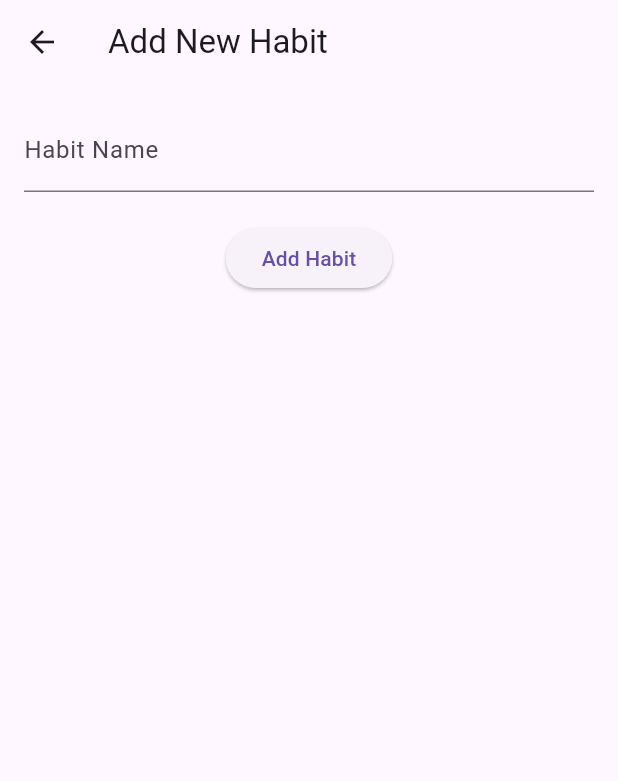
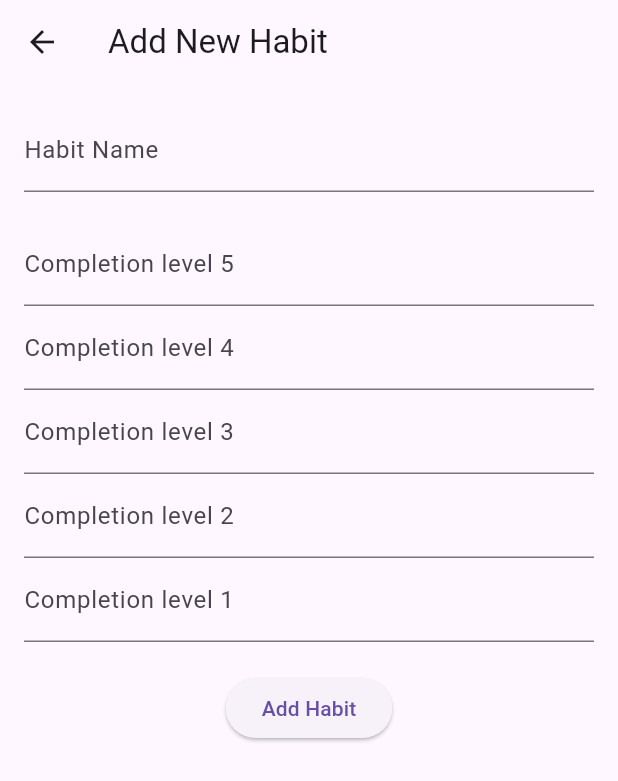
Before and after one commit to matijatomc/GoodHabits, a Flutter app: the screen it shows after launch, after a tap on the "add" icon, on a phone screen of 412 x 824 dp. Shown: the top 781 px of the screen. Run offline on Flutter 3.47's test engine with Material 3 defaults, Android fonts, the light colour scheme and no system bars; our stand-ins replace fl_chart, flutter_local_notifications, shared_preferences, table_calendar, timezone.

Commit message:
Second commit

```diff
--- /dev/null
+++ b/devtools_options.yaml
@@ -0,0 +1,3 @@
+description: This file stores settings for Dart & Flutter DevTools.
+documentation: https://docs.flutter.dev/tools/devtools/extensions#configure-extension-enablement-states
+extensions:
--- a/lib/calendar.dart
+++ b/lib/calendar.dart
@@ -2,6 +2,8 @@ import 'package:flutter/material.dart';
 import 'package:table_calendar/table_calendar.dart';
 
 class CalendarScreen extends StatefulWidget {
+  const CalendarScreen({super.key});
+
   @override
   _CalendarScreenState createState() => _CalendarScreenState();
 }
@@ -15,7 +17,7 @@ class _CalendarScreenState extends State<CalendarScreen> {
   Widget build(BuildContext context) {
     return Scaffold(
       appBar: AppBar(
-        title: Text('Calendar'),
+        title: const Text('Calendar'),
       ),
       body: TableCalendar(
         firstDay: DateTime.utc(2020, 10, 16),
@@ -28,7 +30,7 @@ class _CalendarScreenState extends State<CalendarScreen> {
         onDaySelected: (selectedDay, focusedDay) {
           setState(() {
             _selectedDay = selectedDay;
-            _focusedDay = focusedDay; // update `_focusedDay` here as well
+            _focusedDay = focusedDay;
           });
         },
         onFormatChanged: (format) {
--- a/lib/create_habit.dart
+++ b/lib/create_habit.dart
@@ -6,14 +6,35 @@ import 'habit.dart';
 class AddHabitScreen extends StatelessWidget {
   final _formKey = GlobalKey<FormState>();
   final TextEditingController _nameController = TextEditingController();
+  final List<TextEditingController> _completionLabelControllers = List.generate(
+    5,
+    (index) => TextEditingController(),
+  );
+
+  AddHabitScreen({super.key});
+
+  int getLevel(int level){
+    switch(level) {
+      case 0:
+        return 5;
+      case 1:
+        return 4;
+      case 2:
+        return 3;
+      case 3:
+        return 2;
+      default:
+        return 1;
+    }
+  }
 
   @override
   Widget build(BuildContext context) {
     return Scaffold(
       appBar: AppBar(
-        title: Text('Add New Habit'),
+        title: const Text('Add New Habit'),
       ),
-      body: Padding(
+      body: SingleChildScrollView(
         padding: const EdgeInsets.all(16.0),
         child: Form(
           key: _formKey,
@@ -21,7 +42,7 @@ class AddHabitScreen extends StatelessWidget {
             children: [
               TextFormField(
                 controller: _nameController,
-                decoration: InputDecoration(labelText: 'Habit Name'),
+                decoration: const InputDecoration(labelText: 'Habit Name'),
                 validator: (value) {
                   if (value == null || value.isEmpty) {
                     return 'Please enter a habit name';
@@ -29,21 +50,37 @@ class AddHabitScreen extends StatelessWidget {
                   return null;
                 },
               ),
-              SizedBox(height: 20),
+              const SizedBox(height: 20),
+              ...List.generate(5, (index) {
+                return TextFormField(
+                  controller: _completionLabelControllers[index],
+                  decoration: InputDecoration(
+                    labelText: 'Completion level ${getLevel(index)}',
+                  ),
+                  validator: (value) {
+                    if (value == null || value.isEmpty) {
+                      return 'Please enter completion level ${getLevel(index)}';
+                    }
+                    return null;
+                  },
+                );
+              }),
+              const SizedBox(height: 20),
               ElevatedButton(
                 onPressed: () {
                   if (_formKey.currentState!.validate()) {
                     Provider.of<HabitProvider>(context, listen: false).addHabit(
                       Habit(
                         name: _nameController.text,
-                        startDate: DateTime.now(),
-                        progress: List<bool>.filled(7, false), // for a week
+                        completionLabels: _completionLabelControllers
+                            .map((controller) => controller.text)
+                            .toList(),
                       ),
                     );
                     Navigator.pop(context);
                   }
                 },
-                child: Text('Add Habit'),
+                child: const Text('Add Habit'),
               ),
             ],
           ),
--- a/lib/habit.dart
+++ b/lib/habit.dart
@@ -2,39 +2,53 @@ import 'dart:convert';
 
 class Habit {
   String name;
-  DateTime startDate;
-  List<bool> progress;
+  int completionLevel;
+  List<String> completionLabels;
 
-  Habit({required this.name, required this.startDate, required this.progress});
+  Habit({
+    required this.name,
+    this.completionLevel = 0,
+    required this.completionLabels,
+  });
 
-  void updateProgress(int index, bool value) {
-    progress[index] = value;
+  double getPercentage() {
+    switch (completionLevel) {
+      case 0:
+        return 1.0;
+      case 1:
+        return 0.75;
+      case 2:
+        return 0.5;
+      case 3:
+        return 0.25;
+      default:
+        return 0.0;
+    }
   }
 
-  int getCompletedDays() {
-    return progress.where((day) => day).length;
+  void resetForNextDay() {
+    completionLevel = 0;
   }
 
-  // Convert a Habit object to a Map object (encoding)
   Map<String, dynamic> toJson() => {
         'name': name,
-        'startDate': startDate.toIso8601String(),
-        'progress': progress.map((e) => e ? 1 : 0).toList(),
+        'completionLevel': completionLevel,
+        'completionLabels': completionLabels,
       };
 
-  // Convert a Map object to a Habit object (decoding)
+
   factory Habit.fromJson(Map<String, dynamic> json) => Habit(
         name: json['name'],
-        startDate: DateTime.parse(json['startDate']),
-        progress: List<bool>.from(json['progress'].map((e) => e == 1)),
+        completionLevel: json['completionLevel'],
+        completionLabels: List<String>.from(json['completionLabels']),
       );
 
-  // Helper method to encode a list of habits into a JSON string
+
   static String encode(List<Habit> habits) => json.encode(
         habits.map<Map<String, dynamic>>((habit) => habit.toJson()).toList(),
       );
 
-  // Helper method to decode a JSON string into a list of habits
+
   static List<Habit> decode(String habits) =>
       (json.decode(habits) as List<dynamic>)
           .map<Habit>((item) => Habit.fromJson(item))
--- a/lib/habit_list.dart
+++ b/lib/habit_list.dart
@@ -3,21 +3,22 @@ import 'package:provider/provider.dart';
 import 'habit_provider.dart';
 import 'create_habit.dart';
 import 'notification.dart';
-
+import 'package:fl_chart/fl_chart.dart';
+import 'package:table_calendar/table_calendar.dart';
 
 class HabitListScreen extends StatelessWidget {
   final NotificationService notificationService;
 
-  HabitListScreen({required this.notificationService});
+  const HabitListScreen({super.key, required this.notificationService});
 
   @override
   Widget build(BuildContext context) {
     return Scaffold(
       appBar: AppBar(
-        title: Text('Your Habits'),
+        title: const Text('Your Habits'),
         actions: [
           IconButton(
-            icon: Icon(Icons.add),
+            icon: const Icon(Icons.add),
             onPressed: () {
               Navigator.push(
                 context,
@@ -27,86 +28,146 @@ class HabitListScreen extends StatelessWidget {
           ),
         ],
       ),
-      body: Consumer<HabitProvider>(
-        builder: (context, habitProvider, child) {
-          return ListView.builder(
-            itemCount: habitProvider.habits.length,
-            itemBuilder: (context, index) {
-              final habit = habitProvider.habits[index];
-              return ListTile(
-                title: Text(habit.name),
-                subtitle: Text(
-                    'Completed ${habit.getCompletedDays()} out of ${habit.progress.length} days'),
-                trailing: IconButton(
-                  icon: Icon(Icons.delete),
-                  onPressed: () {
-                    habitProvider.removeHabit(index);
+      body: SingleChildScrollView(
+        child: Consumer<HabitProvider>(
+          builder: (context, habitProvider, child) {
+            return Column(
+              children: [
+                ListView.builder(
+                  shrinkWrap: true,
+                  physics: const NeverScrollableScrollPhysics(),
+                  itemCount: habitProvider.habits.length,
+                  itemBuilder: (context, index) {
+                    final habit = habitProvider.habits[index];
+                    return Column(
+                      crossAxisAlignment: CrossAxisAlignment.start,
+                      children: [
+                        Text(habit.name),
+                        Column(
+                          children: List.generate(5, (level) {
+                            return RadioListTile(
+                              title: Text(habit.completionLabels[level]),
+                              value: level,
+                              groupValue: habit.completionLevel,
+                              onChanged: (int? value) {
+                                if (value != null) {
+                                  habitProvider.updateCompletionLevel(index, value);
+                                }
+                              },
+                            );
+                          }),
+                        ),
+                      ],
+                    );
                   },
                 ),
-                onTap: () {
-                  Navigator.push(
-                    context,
-                    MaterialPageRoute(
-                      builder: (context) => HabitProgressScreen(
-                        habitIndex: index,
-                        notificationService: notificationService,
+                const SizedBox(height: 20),
+                ElevatedButton(
+                  onPressed: () {
+                    habitProvider.calculateDailyAverage();
+                  },
+                  child: const Text('Submit'),
+                ),
+                const SizedBox(height: 20),
+                const Text('Progress in the Last 7 Days'),
+                SizedBox(
+                  height: 200,
+                  child: LineChart(
+                    LineChartData(
+                      lineBarsData: [
+                        LineChartBarData(
+                          spots: _getLast7DaysProgress(habitProvider.last7DaysData),
+                          isCurved: true,
+                          barWidth: 4,
+                          color: Colors.blue,
+                          belowBarData: BarAreaData(show: false),
+                        ),
+                      ],
+                      titlesData: FlTitlesData(
+                        leftTitles: AxisTitles(
+                          sideTitles: SideTitles(
+                            showTitles: true,
+                            interval: 0.5,
+                            reservedSize: 32,
+                            getTitlesWidget: (value, meta) {
+                              if (value == 0 || value == 0.5 || value == 1) {
+                                return Text('${(value * 100).toInt()}%');
+                              }
+                              return Container();
+                            },
+                          ),
+                        ),
+                        bottomTitles: AxisTitles(
+                          sideTitles: SideTitles(
+                            showTitles: true,
+                            interval: 1,
+                            reservedSize: 32,
+                            getTitlesWidget: (value, meta) {
+                              if (value >= 0 && value < 7) {
+                                return Text((value + 1).toInt().toString());
+                              }
+                              return Container();
+                            },
+                          ),
+                        ),
+                        rightTitles: const AxisTitles(
+                          sideTitles: SideTitles(showTitles: false),
+                        ),
+                        topTitles: const AxisTitles(
+                          sideTitles: SideTitles(showTitles: false),
+                        ),
                       ),
+                      maxY: 1,
+                      minY: 0,
                     ),
-                  );
-                },
-              );
-            },
-          );
-        },
+                  ),
+                ),
+                const SizedBox(height: 20),
+                const Text('Progress in the Last 30 Days'),
+                TableCalendar(
+                  firstDay: DateTime.utc(2022, 1, 1),
+                  lastDay: DateTime.utc(2030, 12, 31),
+                  focusedDay: DateTime.now(),
+                  calendarBuilders: CalendarBuilders(
+                    markerBuilder: (context, day, events) {
+                      return _buildCalendarMarker(day, habitProvider.completionMap);
+                    },
+                  ),
+                ),
+              ],
+            );
+          },
+        ),
       ),
     );
   }
-}
 
-class HabitProgressScreen extends StatelessWidget {
-  final int habitIndex;
-  final NotificationService notificationService;
+  List<FlSpot> _getLast7DaysProgress(List<double> data) {
+    return List.generate(data.length, (index) {
+      return FlSpot(index.toDouble(), data[index]);
+    });
+  }
 
-  HabitProgressScreen({
-    required this.habitIndex,
-    required this.notificationService,
-  });
-
-  @override
-  Widget build(BuildContext context) {
-    // Get the habit from the provider using the index
-    final habit = Provider.of<HabitProvider>(context, listen: false).habits[habitIndex];
-
-    return Scaffold(
-      appBar: AppBar(
-        title: Text(habit.name),
-      ),
-      body: ListView.builder(
-        itemCount: habit.progress.length,
-        itemBuilder: (context, index) {
-          return CheckboxListTile(
-            title: Text('Day ${index + 1}'),
-            value: habit.progress[index],
-            onChanged: (bool? value) {
-              if (value != null) {
-                Provider.of<HabitProvider>(context, listen: false)
-                    .updateHabitProgress(habitIndex, index, value);
-
-                // Schedule a notification when a habit is marked as completed
-                if (value) {
-                  final now = TimeOfDay.now();
-                  notificationService.scheduleDailyNotification(
-                    habit.hashCode,
-                    'Good job!',
-                    'You have completed your habit today!',
-                    now,
-                  );
-                }
-              }
-            },
-          );
-        },
-      ),
-    );
+  Widget? _buildCalendarMarker(DateTime day, Map<DateTime, double> completionMap) {
+    if (completionMap.containsKey(day)) {
+      double completionRate = completionMap[day]!;
+      Color color;
+      if (completionRate >= 0.75) {
+        color = Colors.green;
+      } else if (completionRate >= 0.5) {
+        color = Colors.yellow;
+      } else if (completionRate >= 0.25) {
+        color = Colors.orange;
+      } else {
+        color = Colors.red;
+      }
+      return Container(
+        margin: const EdgeInsets.all(2),
+        width: 16,
+        height: 16,
+        color: color,
+      );
+    }
+    return null;
   }
 }
--- a/lib/habit_provider.dart
+++ b/lib/habit_provider.dart
@@ -1,36 +1,82 @@
 import 'package:flutter/material.dart';
 import 'package:shared_preferences/shared_preferences.dart';
 import 'habit.dart';
+import 'dart:async';
 
 class HabitProvider with ChangeNotifier {
   List<Habit> _habits = [];
+  List<double> last7DaysData = [];
+  Map<DateTime, double> completionMap = {};
+  Timer? _dailyResetTimer;
+
+  HabitProvider() {
+    _loadHabits();
+    _scheduleDailyReset();
+  }
 
   List<Habit> get habits => _habits;
 
   void addHabit(Habit habit) {
     _habits.add(habit);
     notifyListeners();
-    saveToPreferences();
+    _saveToPreferences();
   }
 
   void removeHabit(int index) {
     _habits.removeAt(index);
     notifyListeners();
-    saveToPreferences();
+    _saveToPreferences();
   }
 
-  void updateHabitProgress(int habitIndex, int dayIndex, bool value) {
-    _habits[habitIndex].updateProgress(dayIndex, value);
+  void updateCompletionLevel(int habitIndex, int level) {
+    _habits[habitIndex].completionLevel = level;
     notifyListeners();
-    saveToPreferences();
+    _saveToPreferences();
   }
 
-  Future<void> saveToPreferences() async {
+  void calculateDailyAverage() {
+    double totalCompletion = 0.0;
+    for (var habit in _habits) {
+      totalCompletion += habit.getPercentage();
+    }
+    double averageCompletion = totalCompletion / _habits.length;
+    DateTime today = DateTime.now();
+    today = DateTime(today.year, today.month, today.day);
+    completionMap[today] = averageCompletion;
+
+    if (completionMap.length > 7) {
+      completionMap.remove(completionMap.keys.first);
+    }
+
+    last7DaysData = completionMap.values.toList();
+    notifyListeners();
+  }
+
+  void _resetAllHabitsForNextDay() {
+    for (var habit in _habits) {
+      habit.resetForNextDay();
+    }
+    notifyListeners();
+    _saveToPreferences();
+  }
+
+  void _scheduleDailyReset() {
+    final now = DateTime.now();
+    final nextMidnight = DateTime(now.year, now.month, now.day + 1);
+    final timeUntilMidnight = nextMidnight.difference(now);
+
+    _dailyResetTimer = Timer(timeUntilMidnight, () {
+      _resetAllHabitsForNextDay();
+      _scheduleDailyReset();
+    });
+  }
+
+  Future<void> _saveToPreferences() async {
     final prefs = await SharedPreferences.getInstance();
     prefs.setString('habits', Habit.encode(_habits));
   }
 
-  Future<void> loadFromPreferences() async {
+  Future<void> _loadHabits() async {
     final prefs = await SharedPreferences.getInstance();
     String? habitsString = prefs.getString('habits');
     if (habitsString != null) {
@@ -38,4 +84,10 @@ class HabitProvider with ChangeNotifier {
       notifyListeners();
     }
   }
+
+  @override
+  void dispose() {
+    _dailyResetTimer?.cancel();
+    super.dispose();
+  }
 }
--- a/lib/main.dart
+++ b/lib/main.dart
@@ -5,10 +5,8 @@ import 'notification.dart';
 import 'habit_list.dart';
 
 void main() {
-  // Ensure that Flutter's binding is initialized
   WidgetsFlutterBinding.ensureInitialized();
 
-  // Initialize the notification service
   final NotificationService notificationService = NotificationService();
   notificationService.init();
 
@@ -18,7 +16,7 @@ void main() {
 class MyApp extends StatelessWidget {
   final NotificationService notificationService;
 
-  MyApp({required this.notificationService});
+  const MyApp({super.key, required this.notificationService});
 
   @override
   Widget build(BuildContext context) {
--- a/lib/notification.dart
+++ b/lib/notification.dart
@@ -8,32 +8,30 @@ class NotificationService {
       FlutterLocalNotificationsPlugin();
 
   Future<void> init() async {
-    final AndroidInitializationSettings initializationSettingsAndroid =
+    const AndroidInitializationSettings initializationSettingsAndroid =
         AndroidInitializationSettings('app_icon');
 
-    final InitializationSettings initializationSettings =
+    const InitializationSettings initializationSettings =
         InitializationSettings(
       android: initializationSettingsAndroid,
     );
 
     await flutterLocalNotificationsPlugin.initialize(initializationSettings);
 
-    // Initialize timezone data
     tz.initializeTimeZones();
   }
 
   Future<void> scheduleDailyNotification(
       int id, String title, String body, TimeOfDay time) async {
-    final androidPlatformChannelSpecifics = AndroidNotificationDetails(
+    const androidPlatformChannelSpecifics = AndroidNotificationDetails(
         'daily_channel_id', 'daily_channel_name',
         channelDescription: 'Daily Reminders',
         importance: Importance.max,
         priority: Priority.high);
 
-    final platformChannelSpecifics =
+    const platformChannelSpecifics =
         NotificationDetails(android: androidPlatformChannelSpecifics);
 
-    // Convert TimeOfDay to tz.TZDateTime
     final now = tz.TZDateTime.now(tz.local);
     final scheduledDate = tz.TZDateTime(tz.local, now.year, now.month, now.day,
         time.hour, time.minute);
@@ -43,13 +41,17 @@ class NotificationService {
       title,
       body,
       scheduledDate.isBefore(now)
-          ? scheduledDate.add(Duration(days: 1))
-          : scheduledDate, // Schedule for the next day if time is already passed
+          ? scheduledDate.add(const Duration(days: 1))
+          : scheduledDate,
       platformChannelSpecifics,
       androidAllowWhileIdle: true,
       uiLocalNotificationDateInterpretation:
           UILocalNotificationDateInterpretation.absoluteTime,
-      matchDateTimeComponents: DateTimeComponents.time, // Daily at the same time
+      matchDateTimeComponents: DateTimeComponents.time,
     );
   }
+
+  Future<void> cancelAllNotifications() async {
+    await flutterLocalNotificationsPlugin.cancelAll();
+  }
 }
--- a/pubspec.yaml
+++ b/pubspec.yaml
@@ -14,6 +14,7 @@ dependencies:
   flutter_local_notifications: ^17.2.2
   table_calendar: ^3.0.8
   timezone: ^0.9.4
+  fl_chart: ^0.69.0
 
 
 dev_dependencies:
```
Also changed, not shown: lib/habit_progress.dart (+16 -16 lines), pubspec.lock.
----------
Using the data above, copy each line that contains "onPressed".

● EXPECTED ANSWER:
                 onPressed: () {
             onPressed: () {
-                  onPressed: () {
+                  onPressed: () {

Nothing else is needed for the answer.